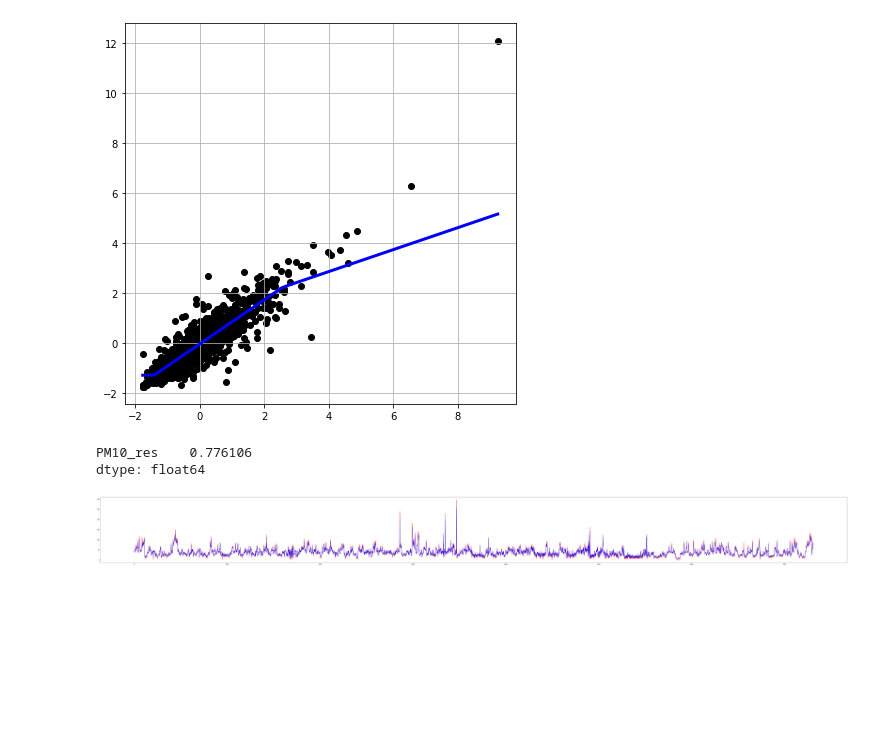
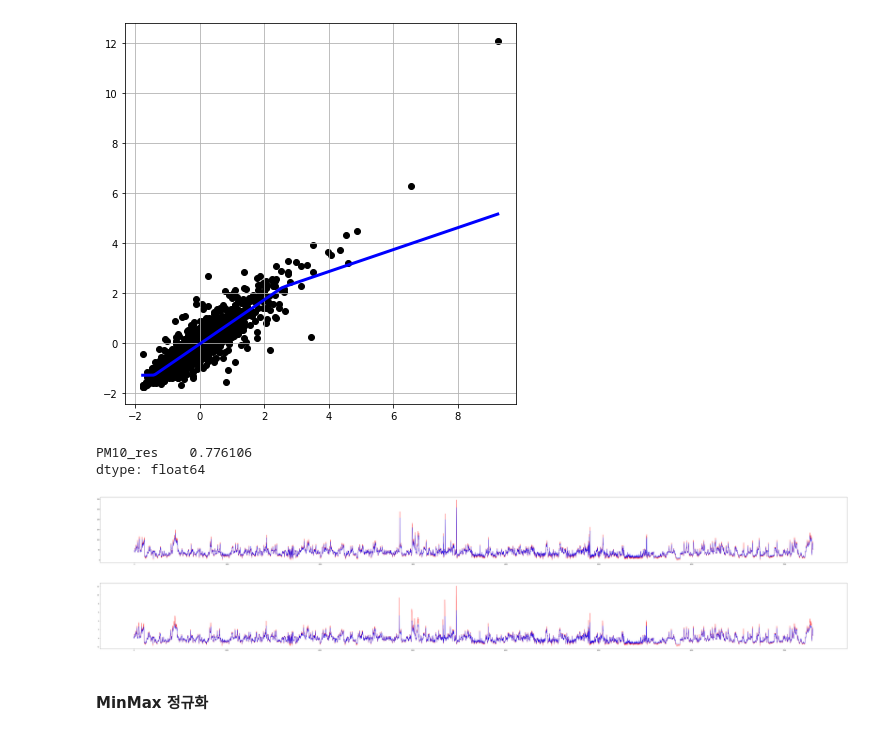
Before and after one commit to SNMHZ/finedust_predict, a Jupyter notebook: 미세먼지_0130.ipynb, the cells around one changed output. Cells and saved outputs as stored; diff of their text form; code cells hidden in the pictures; blank space fills up the shorter version.

```diff
--- a/미세먼지_0130.ipynb
+++ b/미세먼지_0130.ipynb
@@ -554,3 +560,18 @@ plt.plot(y.reset_index().index, model.predict(X), color='blue',)
 plt.show()
 # %% [output]
 [figure]
+# %%
+deepx_nor = X.copy()
+deepx_nor -= X_mean
+deepx_nor /= X_std
+deepy_nor = y.copy()
+deepy_nor -= y_mean
+deepy_nor /= y_std
+# %%
+plt.figure(figsize=(100, 9))
+plt.plot(y.reset_index().index, deepy_nor.reset_index()['PM10_res'], color='red')
+plt.plot(y.reset_index().index, model.predict(deepx_nor), color='blue',)
+
+plt.show()
+# %% [output]
+[figure, added]
@@ -556,0 +584,2 @@ plt.show()
+# %% [markdown]
+#### MinMax 정규화
```
Also changed, not shown: parts of 48 cells of this notebook.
______
Return the records above verbatim, leaving out images.

**Task response:**
Before and after one commit to SNMHZ/finedust_predict, a Jupyter notebook: 미세먼지_0130.ipynb, the cells around one changed output. Cells and saved outputs as stored; diff of their text form; code cells hidden in the pictures; blank space fills up the shorter version.

```diff
--- a/미세먼지_0130.ipynb
+++ b/미세먼지_0130.ipynb
@@ -554,3 +560,18 @@ plt.plot(y.reset_index().index, model.predict(X), color='blue',)
 plt.show()
 # %% [output]
 [figure]
+# %%
+deepx_nor = X.copy()
+deepx_nor -= X_mean
+deepx_nor /= X_std
+deepy_nor = y.copy()
+deepy_nor -= y_mean
+deepy_nor /= y_std
+# %%
+plt.figure(figsize=(100, 9))
+plt.plot(y.reset_index().index, deepy_nor.reset_index()['PM10_res'], color='red')
+plt.plot(y.reset_index().index, model.predict(deepx_nor), color='blue',)
+
+plt.show()
+# %% [output]
+[figure, added]
@@ -556,0 +584,2 @@ plt.show()
+# %% [markdown]
+#### MinMax 정규화
```
Also changed, not shown: parts of 48 cells of this notebook.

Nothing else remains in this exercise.